  • VW Golf and Polo models among top 10 sellers in 2016
  • Three in five motorists as likely to buy from VW brands as they were before scandal
Motorists hoping to bag a bargain following the Volkswagen Group emissions scandal will be disappointed, because residual values of models from VW, Audi, Skoda and Seat have barely moved, according to research by Whatcar.com.
One year ago, on 16 September 2015, the VW dieselgate scandal broke, which led to the firm admitting to using a defeat device to alter the results of emissions tests for several years.

Canny drivers might have hoped that sales of VW Group cars would drop and second-hand models would plummet in price but neither appears to have happened, with the Volkswagen Golf and Polo still among the top 10 cars sold so far this year.
Meanwhile, Whatcar.com’s depreciation database, which helps motorists calculate how much money their car will lose based on age and mileage, shows VW, Audi and Skoda models retain above average value after three years and/or 36,000 miles.
The lack of depreciation is borne out by the UK public’s view of the mainstream VW Group brands (VW, Audi, Skoda and Seat). A survey* conducted by Whatcar.com shows that three in five motorists (59%) are just as likely to buy from VW brands as they were before the scandal.

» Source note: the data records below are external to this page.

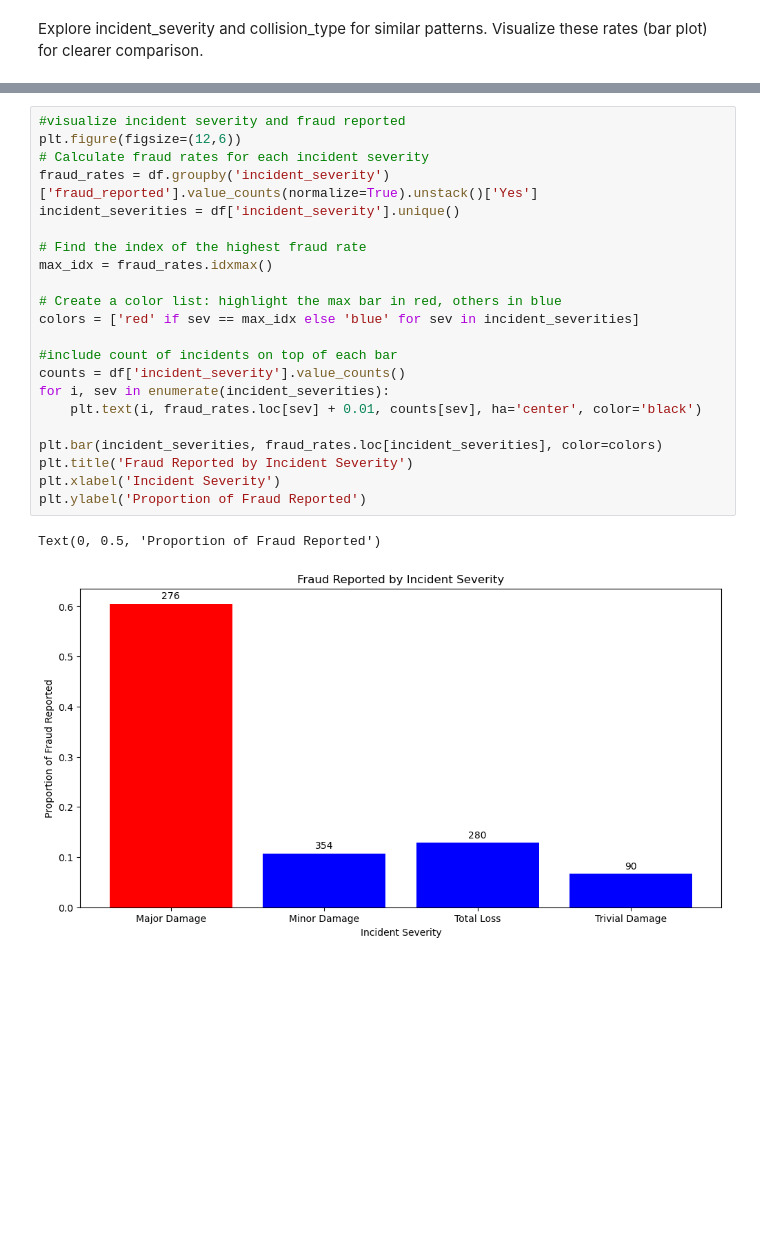
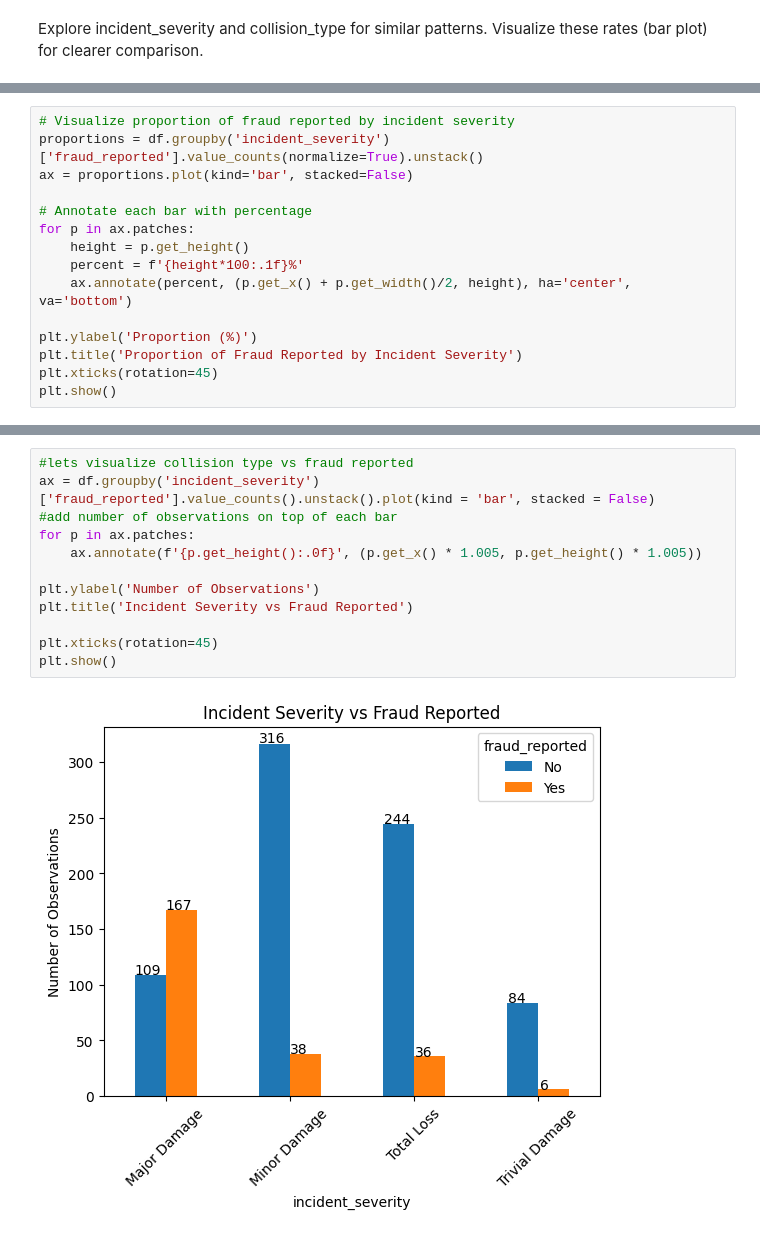
Before and after one commit to oaj1/Insurance_Claims, a Jupyter notebook: Insurance_Claims_IncidentTypeEDA.ipynb, the cells around one changed output, grey strips where cells are left out. Cells and saved outputs as stored; diff of their text form; blank space fills up the shorter version.

Commit message:
collision type and severity EDA

```diff
--- a/Insurance_Claims_IncidentTypeEDA.ipynb
+++ b/Insurance_Claims_IncidentTypeEDA.ipynb
@@ -56,3 +87,18 @@ Total Loss         No                0.871429
 Trivial Damage     No                0.933333
                    Yes               0.066667
 Name: proportion, dtype: float64
+# %%
+# Visualize proportion of fraud reported by incident severity
+proportions = df.groupby('incident_severity')['fraud_reported'].value_counts(normalize=True).unstack()
+ax = proportions.plot(kind='bar', stacked=False)
+
+# Annotate each bar with percentage
+for p in ax.patches:
+    height = p.get_height()
+    percent = f'{height*100:.1f}%'
+    ax.annotate(percent, (p.get_x() + p.get_width()/2, height), ha='center', va='bottom')
+
+plt.ylabel('Proportion (%)')
+plt.title('Proportion of Fraud Reported by Incident Severity')
+plt.xticks(rotation=45)
+plt.show()
@@ -59,25 +107,14 @@ Name: proportion, dtype: float64
 # %%
-#visualize incident severity and fraud reported
-plt.figure(figsize=(12,6))
-# Calculate fraud rates for each incident severity
-fraud_rates = df.groupby('incident_severity')['fraud_reported'].value_counts(normalize=True).unstack()['Yes']
-incident_severities = df['incident_severity'].unique()
+#lets visualize collision type vs fraud reported
+ax = df.groupby('incident_severity')['fraud_reported'].value_counts().unstack().plot(kind = 'bar', stacked = False)
+#add number of observations on top of each bar
+for p in ax.patches:
+    ax.annotate(f'{p.get_height():.0f}', (p.get_x() * 1.005, p.get_height() * 1.005))
 
-# Find the index of the highest fraud rate
-max_idx = fraud_rates.idxmax()
+plt.ylabel('Number of Observations')
+plt.title('Incident Severity vs Fraud Reported')
 
-# Create a color list: highlight the max bar in red, others in blue
-colors = ['red' if sev == max_idx else 'blue' for sev in incident_severities]
-
-#include count of incidents on top of each bar
-counts = df['incident_severity'].value_counts()
-for i, sev in enumerate(incident_severities):
-	plt.text(i, fraud_rates.loc[sev] + 0.01, counts[sev], ha='center', color='black')
-
-plt.bar(incident_severities, fraud_rates.loc[incident_severities], color=colors)
-plt.title('Fraud Reported by Incident Severity')
-plt.xlabel('Incident Severity')
-plt.ylabel('Proportion of Fraud Reported')
+plt.xticks(rotation=45)
+plt.show()
 # %% [output]
-Text(0, 0.5, 'Proportion of Fraud Reported')
-[figure, old version]
+[figure, new version]
```
Also changed, not shown: parts of 5 cells of this notebook.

What Car? Editor, Steve Huntingford, said: “I’m sure there are motorists out there who were rubbing their hands in glee at the thought of used VW prices falling off a cliff because of the emissions debacle.
“That simply hasn’t come to pass, however, and while the VW story continues to rumble on a year after the story first came to light, the Golf and Polo are still among the most popular new cars in the UK and are holding above average value.
“What this reflects is the fact that, although VW has cheated and undoubtedly still has a job to do to retain the trust of its customers going forwards, it still makes cars that consumers want to buy.”
Overall, VW models retain 42.21%** of their original value now, down 2.7% compared with just before the scandal broke. Audi models have depreciated a similar amount in the same timescale, dropping from retaining 47.58% of their original value in July 2015 to 44.72% in June this year, a fall of 2.9%.
Seat and Skoda models have also depreciated post-scandal, but only by negligible amounts, with drops of 0.46% and 0.43% respectively.
However, across the automotive industry as a whole, there has been a dip in residual values of slightly more than 2% for all manufacturers, meaning that the VW Group brands are reflecting the market standard.
Overall, across all car makers, the average residual value for a three-year-old car and/or 36,000 miles is 41.69%
*The survey used responses from the Haymarket Motoring Panel which consists of 4000 respondents drawn from readers of What Car?Autocar and Pistonheads
**All data taken from July 2015 and June 2016